Omitting every picture, output the records below exactly, please.
########
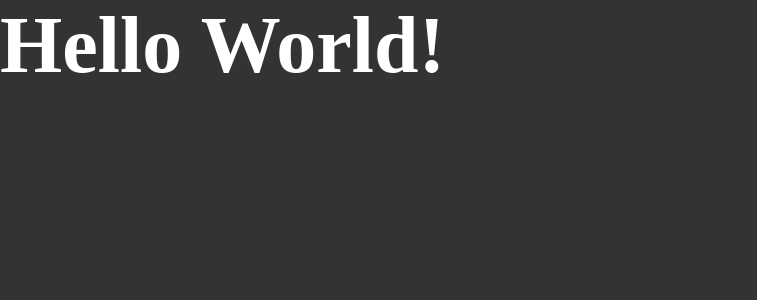
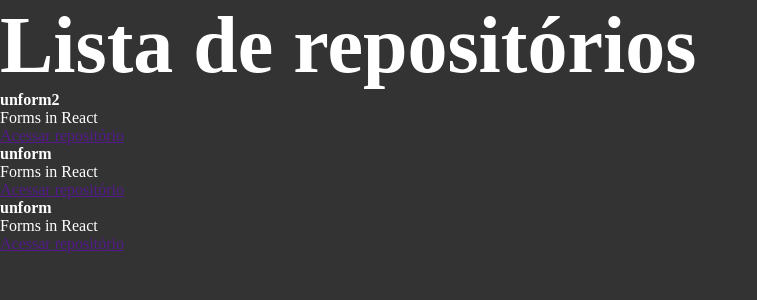
Before and after one commit to janascher/01-github-explorer, a React app: page / in a window 1280 px wide. Shown: the top 300 px of the page, without its empty margins (0-757 px from the left). Built offline with nearby package versions, Linux system fonts and the light colour scheme.

Commit message:
criado segundo componente React

```diff
--- a/src/App.jsx
+++ b/src/App.jsx
@@ -1,6 +1,6 @@
+import { RepositoryList } from "./components/RepositoryList";
 import "./styles/global.scss";
 
 export function App() {
-
-    return <h1>Hello World!</h1>
+    return <RepositoryList />
 }
--- /dev/null
+++ b/src/components/RepositoryList.jsx
@@ -0,0 +1,38 @@
+const repositoryName = "unform2";
+
+export function RepositoryList() {
+    return (
+        <section className="repository-list">
+            <h1>Lista de repositórios</h1>
+
+            <ul>
+                <li>
+                    <strong>{repositoryName}</strong>
+                    <p>Forms in React</p>
+
+                    <a href="">
+                        Acessar repositório
+                    </a>
+                </li>
+
+                <li>
+                    <strong>unform</strong>
+                    <p>Forms in React</p>
+
+                    <a href="">
+                        Acessar repositório
+                    </a>
+                </li>
+
+                <li>
+                    <strong>unform</strong>
+                    <p>Forms in React</p>
+
+                    <a href="">
+                        Acessar repositório
+                    </a>
+                </li>
+            </ul>
+        </section>
+    );
+}
```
########
Exercise solution -
Before and after one commit to janascher/01-github-explorer, a React app: page / in a window 1280 px wide. Shown: the top 300 px of the page, without its empty margins (0-757 px from the left). Built offline with nearby package versions, Linux system fonts and the light colour scheme.

Commit message:
criado segundo componente React

```diff
--- a/src/App.jsx
+++ b/src/App.jsx
@@ -1,6 +1,6 @@
+import { RepositoryList } from "./components/RepositoryList";
 import "./styles/global.scss";
 
 export function App() {
-
-    return <h1>Hello World!</h1>
+    return <RepositoryList />
 }
--- /dev/null
+++ b/src/components/RepositoryList.jsx
@@ -0,0 +1,38 @@
+const repositoryName = "unform2";
+
+export function RepositoryList() {
+    return (
+        <section className="repository-list">
+            <h1>Lista de repositórios</h1>
+
+            <ul>
+                <li>
+                    <strong>{repositoryName}</strong>
+                    <p>Forms in React</p>
+
+                    <a href="">
+                        Acessar repositório
+                    </a>
+                </li>
+
+                <li>
+                    <strong>unform</strong>
+                    <p>Forms in React</p>
+
+                    <a href="">
+                        Acessar repositório
+                    </a>
+                </li>
+
+                <li>
+                    <strong>unform</strong>
+                    <p>Forms in React</p>
+
+                    <a href="">
+                        Acessar repositório
+                    </a>
+                </li>
+            </ul>
+        </section>
+    );
+}
```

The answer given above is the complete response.